Thousands join fresh protests in Togo amid government crackdown
Lome - Thousands of protesters in Togo Thursday joined demonstrations around the country for a second day against the rule of President Faure Gnassingbe, the scion of Africa's oldest political dynasty.
The atmosphere was tense amid accusations of harsh repression by security forces on Wednesday, when at least 77 people were injured by rubber bullets in the far north of the country, according to the opposition.
Four people who were critically wounded were sent for treatment in Sokode, the country's second biggest city, it added.
At the start of Thursday's march in the capital Lome, opposition leaders condemned the crackdown and accused troops and militia of infiltrating rallies in the northern cities of Bafilo, Kara, Mango, Sokode and Dapaong.
"We are capable of anything for a new Togo!" said protester Matawo Kossi, a hairdresser in the Agoe district of Lome on Thursday.
But a source close to the presidency blamed the violence Wednesday on the Panafrican National Party (PNP) of opposition leader Tikpi Atchadam, accusing its supporters of attacking officials of the ruling Union for the Republic (UNIR) and torching houses.
In Mango a nine-year-old child was killed and 25 people injured, including 10 by gunshot wounds from hunting rifles and other weapons the security forces did not use, the source said.
Francois Patuel of Amnesty International said that "despite official declarations in favour of appeasement, the repression of demonstrations by the armed forces continues."
Amnesty called for "an independent and impartial inquiry" into the child's death in Mango and use of force by security forces.
- Historic demonstrations -
The opposition has boycotted a vote in parliament on constitutional reform that would have included a presidential term limit, arguing it was a ploy to let Gnassingbe stay in power until 2030.
They want the limit to apply retroactively so that Gnassingbe, who has been in power since 2005, could not run again in 2020.
He succeeded his father Gnassingbe Eyadema who ruled from 1967 until his death in 2005.

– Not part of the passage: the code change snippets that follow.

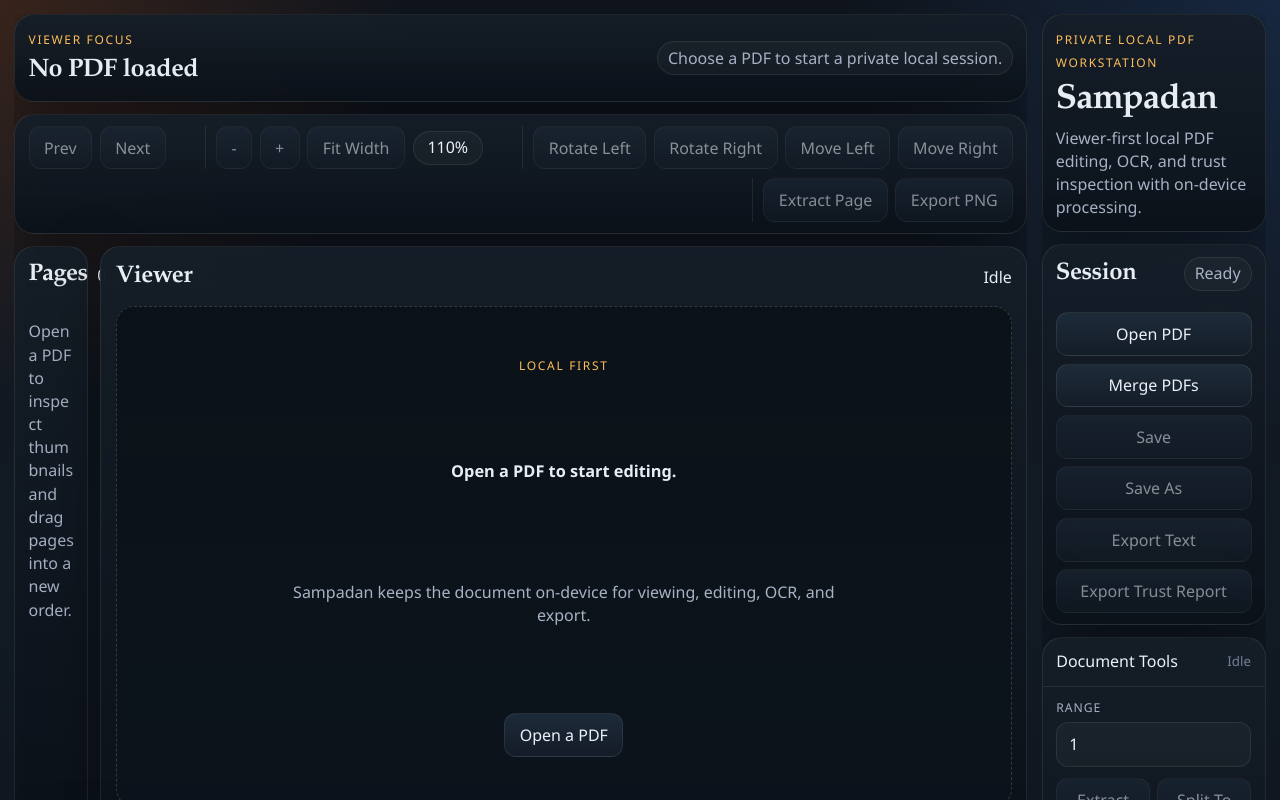
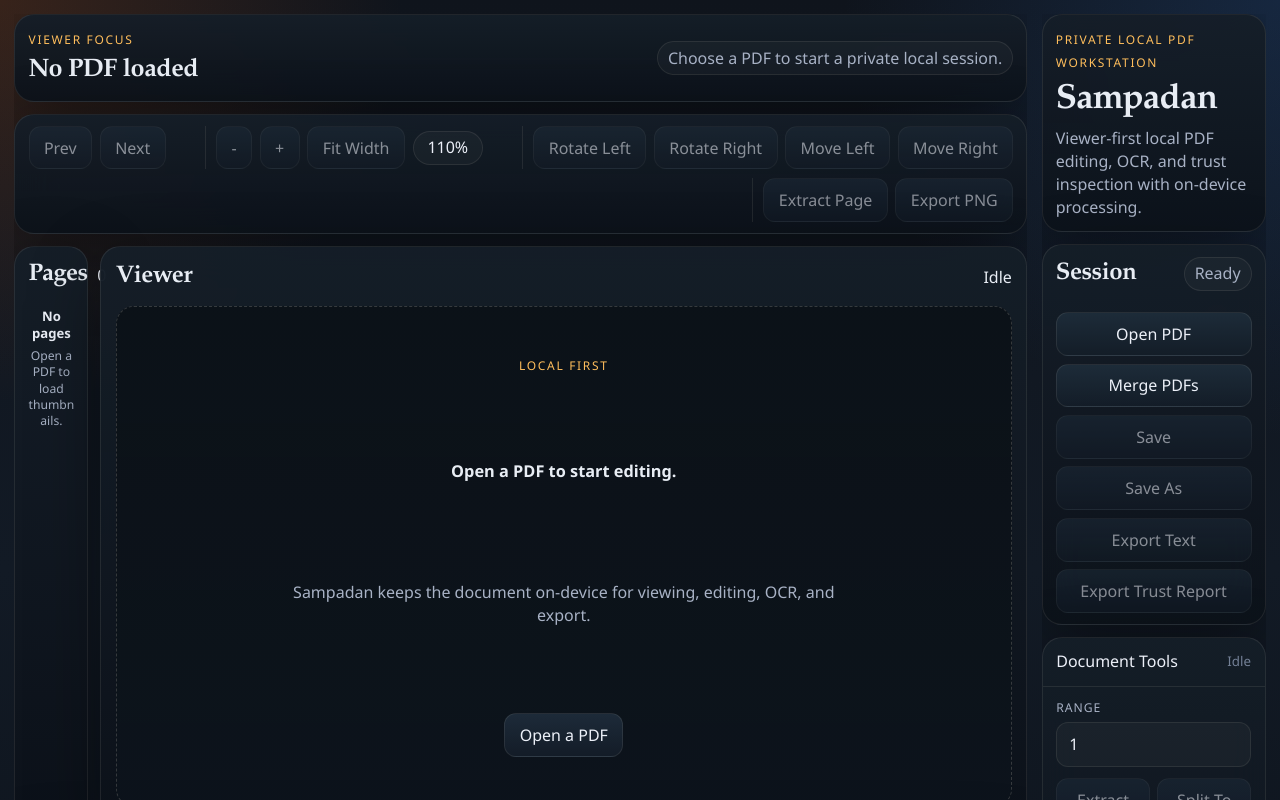
Before and after one commit to KrishnaVaibhav/Sampadan, a Svelte app in the folder apps/desktop/: page / in a window 1280 px wide. Shown: the top 800 px of the page. Built offline with nearby package versions, Linux system fonts and the light colour scheme.

Commit message:
Fix thumbnail rail empty-state overflow

```diff
--- a/apps/desktop/src/App.svelte
+++ b/apps/desktop/src/App.svelte
@@ -1235,7 +1235,10 @@
             {/each}
           </div>
         {:else}
-          <p class="muted">Open a PDF to inspect thumbnails and drag pages into a new order.</p>
+          <div class="page-strip-empty">
+            <strong>No pages</strong>
+            <span>Open a PDF to load thumbnails.</span>
+          </div>
         {/if}
       </section>
 
--- a/apps/desktop/src/app.css
+++ b/apps/desktop/src/app.css
@@ -405,6 +405,23 @@
   padding-right: 0.15rem;
 }
 
+.page-strip-empty {
+  display: grid;
+  gap: 0.3rem;
+  padding: 0.2rem 0;
+  text-align: center;
+  color: var(--text-soft);
+  font-size: 0.76rem;
+  line-height: 1.35;
+  overflow-wrap: anywhere;
+  word-break: break-word;
+}
+
+.page-strip-empty strong {
+  color: var(--text-main);
+  font-size: 0.82rem;
+}
+
 .page-chip {
   display: flex;
   flex-direction: column;
```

To press their demands, the opposition staged rallies on September 6 and 7 that drew more than 100,000 people -- an unprecedented turnout in a country widely criticised for stifling democracy.

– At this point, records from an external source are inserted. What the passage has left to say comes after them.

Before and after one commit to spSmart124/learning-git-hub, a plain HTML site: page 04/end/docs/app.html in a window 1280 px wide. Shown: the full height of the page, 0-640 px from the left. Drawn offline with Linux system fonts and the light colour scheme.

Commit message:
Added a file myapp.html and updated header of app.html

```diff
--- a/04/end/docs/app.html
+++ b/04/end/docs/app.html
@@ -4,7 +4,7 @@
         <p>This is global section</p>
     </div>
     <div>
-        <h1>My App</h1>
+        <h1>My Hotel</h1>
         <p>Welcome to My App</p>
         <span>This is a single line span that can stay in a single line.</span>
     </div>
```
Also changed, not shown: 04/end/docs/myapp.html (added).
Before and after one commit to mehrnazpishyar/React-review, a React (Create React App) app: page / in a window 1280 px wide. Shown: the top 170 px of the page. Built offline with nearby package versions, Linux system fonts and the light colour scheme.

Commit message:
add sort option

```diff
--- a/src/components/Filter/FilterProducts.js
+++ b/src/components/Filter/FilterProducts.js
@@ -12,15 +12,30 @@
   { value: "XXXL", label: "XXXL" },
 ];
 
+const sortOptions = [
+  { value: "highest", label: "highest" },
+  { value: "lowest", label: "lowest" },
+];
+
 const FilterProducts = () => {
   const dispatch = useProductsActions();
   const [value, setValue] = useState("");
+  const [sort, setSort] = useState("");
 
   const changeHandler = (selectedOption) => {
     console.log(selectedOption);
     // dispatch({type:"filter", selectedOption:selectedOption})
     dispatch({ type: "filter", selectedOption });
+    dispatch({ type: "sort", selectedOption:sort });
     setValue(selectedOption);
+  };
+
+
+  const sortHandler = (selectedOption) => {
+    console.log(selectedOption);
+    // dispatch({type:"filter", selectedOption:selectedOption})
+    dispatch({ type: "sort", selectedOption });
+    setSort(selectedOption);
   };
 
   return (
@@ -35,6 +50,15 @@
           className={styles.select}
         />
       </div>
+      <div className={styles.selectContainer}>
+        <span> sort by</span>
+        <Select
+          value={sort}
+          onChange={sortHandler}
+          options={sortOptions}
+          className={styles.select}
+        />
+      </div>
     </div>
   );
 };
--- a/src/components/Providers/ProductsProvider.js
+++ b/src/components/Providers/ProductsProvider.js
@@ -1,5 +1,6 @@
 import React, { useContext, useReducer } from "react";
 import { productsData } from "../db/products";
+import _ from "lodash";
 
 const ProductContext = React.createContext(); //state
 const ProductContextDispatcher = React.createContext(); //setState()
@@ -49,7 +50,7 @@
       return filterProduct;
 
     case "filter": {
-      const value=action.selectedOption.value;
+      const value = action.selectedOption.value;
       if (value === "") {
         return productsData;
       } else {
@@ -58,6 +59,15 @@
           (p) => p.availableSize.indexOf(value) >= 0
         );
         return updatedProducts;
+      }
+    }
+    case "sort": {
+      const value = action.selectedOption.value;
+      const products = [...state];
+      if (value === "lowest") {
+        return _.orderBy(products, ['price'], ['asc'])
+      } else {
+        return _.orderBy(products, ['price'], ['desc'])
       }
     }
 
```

The 14-party coalition had called for the follow-up rallies on Wednesday and Thursday.
Police said 10,000 to 15,000 people marched nationwide on Wednesday, but Eric Dupuy, spokesman for the main opposition National Alliance for Change (ANC) party, said "tens of thousands of protesters" marched in the capital alone.

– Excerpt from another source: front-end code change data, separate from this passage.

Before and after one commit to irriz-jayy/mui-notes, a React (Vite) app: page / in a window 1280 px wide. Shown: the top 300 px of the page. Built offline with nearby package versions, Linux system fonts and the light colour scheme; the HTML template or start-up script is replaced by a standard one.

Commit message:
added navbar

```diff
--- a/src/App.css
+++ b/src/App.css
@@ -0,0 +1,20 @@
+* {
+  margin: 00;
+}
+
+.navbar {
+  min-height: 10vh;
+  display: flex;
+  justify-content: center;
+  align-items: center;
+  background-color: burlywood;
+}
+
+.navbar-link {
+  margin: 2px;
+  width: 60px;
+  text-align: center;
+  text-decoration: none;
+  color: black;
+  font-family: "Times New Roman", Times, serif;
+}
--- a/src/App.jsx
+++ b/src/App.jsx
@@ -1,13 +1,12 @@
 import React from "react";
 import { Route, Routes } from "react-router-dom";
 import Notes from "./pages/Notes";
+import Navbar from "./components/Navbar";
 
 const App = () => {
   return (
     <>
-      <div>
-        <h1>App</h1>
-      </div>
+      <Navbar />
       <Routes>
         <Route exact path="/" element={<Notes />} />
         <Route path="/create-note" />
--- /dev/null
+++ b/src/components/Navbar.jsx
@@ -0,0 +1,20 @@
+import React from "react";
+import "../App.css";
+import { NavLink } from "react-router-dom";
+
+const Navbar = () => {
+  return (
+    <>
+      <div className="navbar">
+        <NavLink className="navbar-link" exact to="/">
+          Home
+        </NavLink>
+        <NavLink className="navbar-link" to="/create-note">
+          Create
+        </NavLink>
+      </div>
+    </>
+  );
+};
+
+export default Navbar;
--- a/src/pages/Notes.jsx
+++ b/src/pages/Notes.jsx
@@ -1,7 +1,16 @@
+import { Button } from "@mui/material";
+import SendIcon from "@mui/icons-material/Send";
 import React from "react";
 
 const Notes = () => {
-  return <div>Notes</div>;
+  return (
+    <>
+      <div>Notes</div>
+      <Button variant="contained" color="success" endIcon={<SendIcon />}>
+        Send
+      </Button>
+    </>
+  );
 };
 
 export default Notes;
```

Veteran political opposition leader Jean-Pierre Fabre has called for new demonstrations to be held on three consecurive days next week, starting Tuesday.